Patient advocacy groups filed a lawsuit seeking to invalidate the 2021 Regulations. Upon review, the court determined that the Affordable Care Act’s use of the term “cost-sharing” was open to multiple different interpretations and that the 2021 Regulations failed to define “cost-sharing” in a way that conclusively resolved this ambiguity. Holding that there are “interpretive depths to this regulation that have yet to be plumbed,” the court vacated the 2021 Regulations and remanded the question to HHS for further review.
The court’s ruling has immediate and nationwide effect, which means employers can no longer rely on the 2021 Regulations to support their copay accumulator designs. HHS has publicly stated that it intends to issue guidance in response to the court’s decision. Until then, employers face uncertainty—not only as to how the new guidance will affect their plans going forward but also whether they will be required to make retroactive corrections to participants’ out-of-pocket maximums. For example, will plans be required to retroactively re-characterize manufacturer assistance received during the first nine months of 2023 as participant cost-sharing? And, if so, will plans be required to issue refunds if the recalculated amount of 2023 cost-sharing exceeds the current annual out-of-pocket maximums?
The ruling also sets up a possible conflict between a participant’s annual deductible and out-of-pocket maximum. In the preamble to the 2021 Regulations, HHS specifically noted that its final rule was intended to give plans “maximum flexibility” to ensure compliance with other key design obligations (specifically with respect to high-deductible health plans and health savings account). As a result of this decision, plans must now also evaluate the impact that manufacturer assistance has on a participant’s annual deductible progress. For example, if manufacturer assistance causes a participant to meet his or her out-of-pocket maximum before the deductible has been satisfied, the participant may be disqualified from contributing to a health savings account.

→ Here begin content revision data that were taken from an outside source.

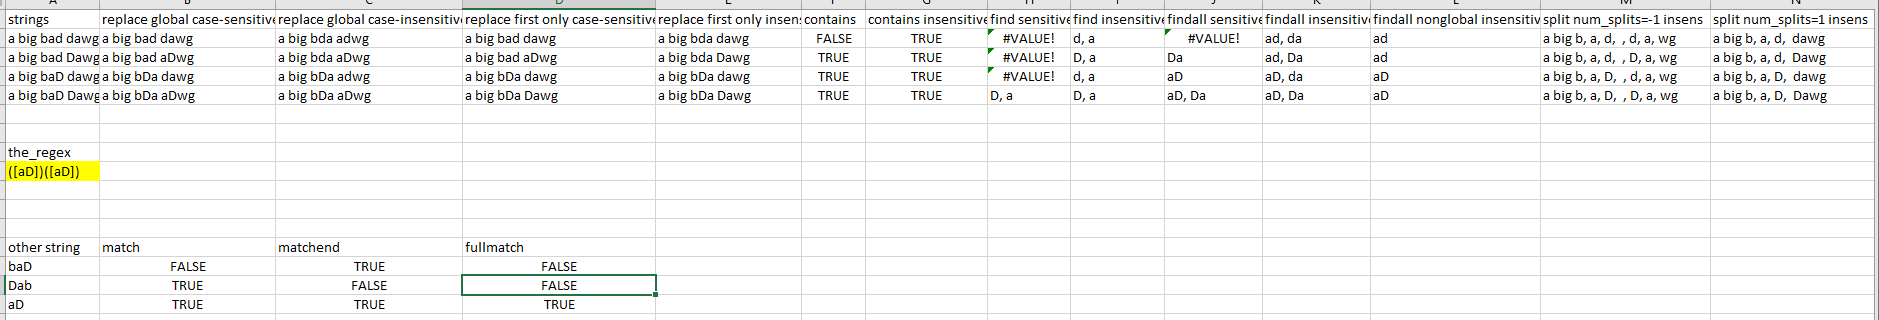
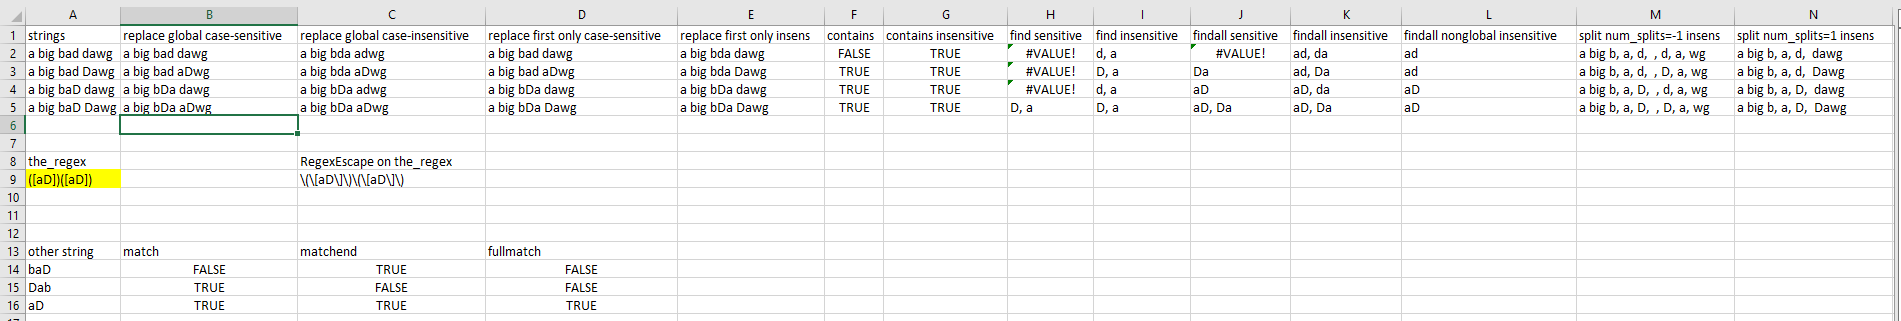
Add skeleton regex builder GUI, add new funcs - Added RegexEscape to get the same functionality as re.escape in Python - Added RegexFindObject to make it easy to find a single match object for a regex that matches in multiple places - Added a simple GUI which I will eventually make work so that it c

diff --git a/CHANGELOG.md b/CHANGELOG.md
@@ -8,7 +8,15 @@ and this project adheres to [Semantic Versioning](http://semver.org/).
  
 ### To Be Added
 
-- ???
+- Fully functional Regex Builder Form.
+
+# [2.0.0] - 2022-03-10
+
+### Added
+
+- RegexFindObject (like indexing in `list(re.finditer(x))`, which returns the n^th match as a match object, unlike RegexFind, which returns a string.
+- RegexEscape (`re.escape` workalike), which takes a string and returns the string with all special characters escaped.
+- The basic skeleton of "Regex Builder Form.xlsm", which will allow people to build regular expressions by a GUI similar to [RegexBuddy](https://www.rexegg.com/regexbuddy-tutorial.html). This is not yet functional.
 
 ## [1.0.0] - 2022-03-09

Plan sponsors are encouraged to meet with their advisers and pharmacy benefit managers to determine the best course of action until further guidance is issued.